Georges Bernanos' Debt to ThÉrÈse of Lisieux
|Author: ||Dorschell, Mary|
This study examines in chronological order Bernanos' entire work, fiction and non-fiction, in search of Thérèse's presence. It points out explicit textual references to the saint, whether to her name, quotations from works, or to earlier studies done by scholars attempting to show her influence on the author. It traces Thérèse's implicit presence in Bernanos' fictional characters, whether they reveal parallel or reverse images of the saint. It also traces Thérèse's message in many of Bernanos' favorite themes: heroic childhood, the acceptance of weakness, the uniting of personal suffering with the Holy Agony, and the attitude of approaching God with a beggar's empty hands. This close analysis of Bernanos' debt to Thérèse of Lisieux opens new perspectives, and answer's Gaucher's request for an exhaustive examination of her presence in Bernanos' work.
"Part One searches for explicit references from the saint's autobiography and other writings in Bernanos' seven novels, correspondence, and voluminous polemical works. It is a painstaking and detailed piece of detective work. Part II tackles the more nebulous realm of the 'implicit' Thérèsian presence in the novelist's work, an exercise which demands both a thorough acquaintance with Thérèsian spirituality and writings as well as in intimate knowledge of the crooks and crannies of Bernanos' labyrinthine imagination. . . . All in all, the expectations raised by this book's rather prestigious forewords are satisified, and Gaucher's forty-year-old wish has been ably answered.
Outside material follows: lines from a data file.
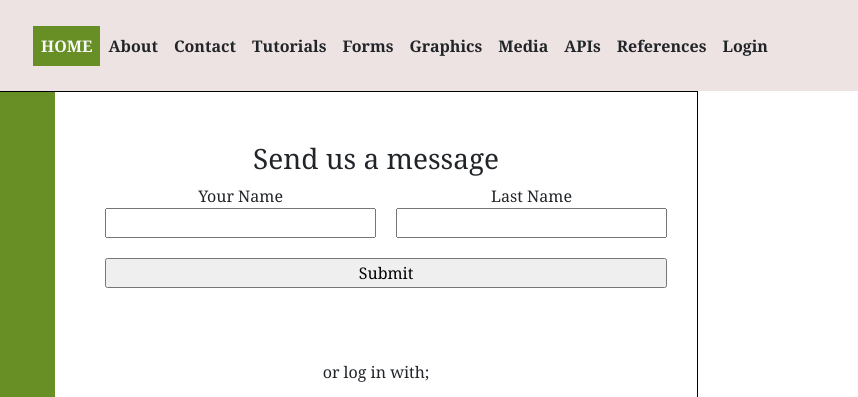
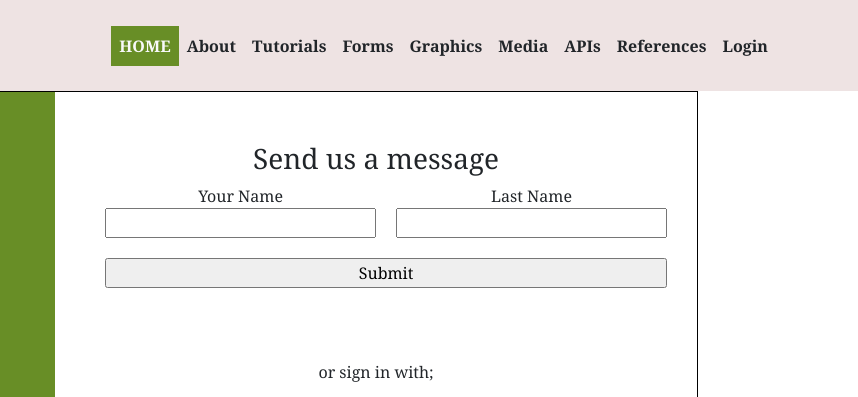
Before and after one commit to cjpablo0318/MINI-PROJECT, a plain HTML site: page index.html in a window 1280 px wide. Shown: the top 397 px of the page, 422-1280 px from the left. Drawn offline with nearby package versions, Linux system fonts and the light colour scheme.

Commit message:
remove contact page

```diff
--- a/index.html
+++ b/index.html
@@ -18,6 +18,8 @@
       integrity="sha384-0evHe/X+R7YkIZDRvuzKMRqM+OrBnVFBL6DOitfPri4tjfHxaWutUpFmBp4vmVor"
       crossorigin="anonymous"
     />
+
+
 
     <link rel="stylesheet" href="style.css" />
     <title></title>
@@ -80,7 +82,9 @@
         font-size: 50px;
       }
     </style>
+
   </head>
+
 
   <body>
     <nav
@@ -109,6 +113,7 @@
         </button>
         <div class="collapse navbar-collapse" id="navbarSupportedContent">
           <ul class="navbar-nav d-md-flex ms-auto">
+
             <li class="nav-item active-link">
               <a
               href="index.html"
@@ -123,14 +128,6 @@
               >About</a
             >
           </li>
-            <li class="nav-item">
-              <a
-                href="Contact.html"
-                class="nav-link navigation-link fw-bold text-dark"
-                >Contact</a
-              >
-            </li>
-
           <li class="nav-item">
             <a
               href="Tutorials.html"
@@ -211,7 +208,7 @@
         <br>
         <br>
         <br>
-        <p>or log in with;</p>
+        <p>or sign in with;</p>
         <div class="icons">
           <i class="fa-brands fa-facebook"></i>
           <i class="fa-brands fa-twitter"></i>
```
Also changed, not shown: Graphics.html (+2 -0 lines). Lines whose indentation alone changed are shown as unchanged.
Dorschell is to be congratulated for this important contribution to understanding one of the greatest novelists of our century." - Michael R. Tobin